Unfortunately, this was not a great success as only 10 people attended, most of them committee members, however, those that attended approved the idea.
The proposition continued to be debated in committee mainly concentrating on a suitable site. The planned position had always been opposite the White Hart Public House, but the available space proved to small and would impinge on the Hockey pitch. The preferred area was where the Bowling Green is now situated, but there were difficulties, due to smells from an open sewer running along that side of the recreation ground. That meant the whole area required considerable work and expense.
At the 1963 AGM it was stated levelling was necessary, and land drains would have to be laid, and the whole area completely weed killed before seeding could take place. It was hoped that seeding could take place in the autumn of 1964. In the summer of 1964 the groundsman, Mr Norman Bridges, complained of the still weed strewn state of the scheduled area and proposition was carried to lay a hard tennis court instead. Estimates were obtained for £850 for a tennis court and £2,850 for a Bowling Green but nothing more happened to either project until 1968.
Mr Bert Ellis had done a lot of work on his own initiative in clearing weeds in the area and he was granted £200 to take charge of the project and asked that another public meeting be called to try and raise helpers. This time 19 attended who were all keen to get something started and a Bowling Section was formed in May 1968. Mr Jim Elliott was at the fore in the construction work and reported in early 1969 that drains had been laid and site levelling was proceeding. Extra top soil was provided by Mr John Clarke from Hellingly School where he was building a swimming pool and Mr Don Martin provided the transportation.
Work continued, preparing the area and was finally seeded in 1970 with hope that limited games could be played 1971. It was necessary to have a suitable building to use as a pavilion and Mr Chris Humpries who worked for Norman Sutton, a local builder, offered to do this work for the cost of materials only, while Norman loaned his equipment free of charge. The final cost to the club was £845.
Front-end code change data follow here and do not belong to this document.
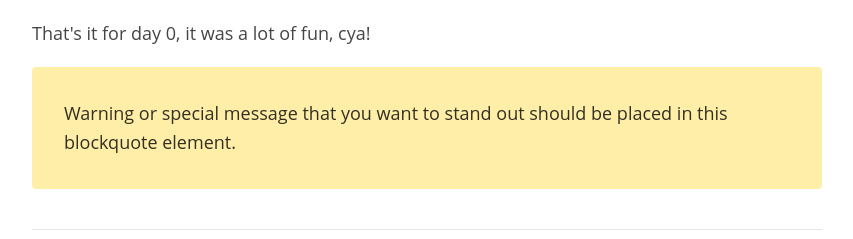
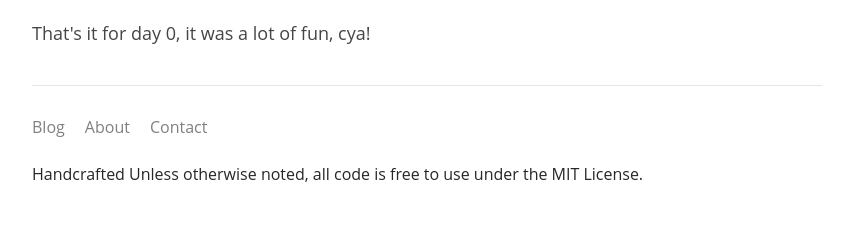
Before and after one commit to tomlin7/Portforlio-Website, a Next.js app: page /blog/ember/day-00 in a window 1280 px wide. Shown: the part 4538-4777 px from the top of the page, without its empty margins (213-1066 px from the left). Built offline with nearby package versions, Linux system fonts and the light colour scheme.

Commit message:
blog post updated

```diff
--- a/package.json
+++ b/package.json
@@ -6,7 +6,8 @@
   "scripts": {
     "dev": "next",
     "build": "next build",
-    "start": "next start"
+    "start": "next start",
+    "export": "next export"
   },
   "keywords": [],
   "author": "",
--- a/pages/blog/ember/day-00.js
+++ b/pages/blog/ember/day-00.js
@@ -238,9 +238,6 @@ In XAML UWP apps, we will use a byte[] array that will act as our dynamic <b>bac
 						<p>Next I will look into drawing lines between each vertex and the concept of faces or triangles.</p>
 						<p>That's it for day 0, it was a lot of fun, cya!</p>
 
-						<blockquote>
-							Warning or special message that you want to stand out should be placed in this blockquote element.
-						</blockquote>
 					</div>
 				</div>
 				<Footer />
```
The green was officially opened by Wing Commander Peake the Chairman of the Parish Council on the 13th May 1972. From these rudimentary beginnings the fine present day facility has grown.
The video below shows construction work being carried-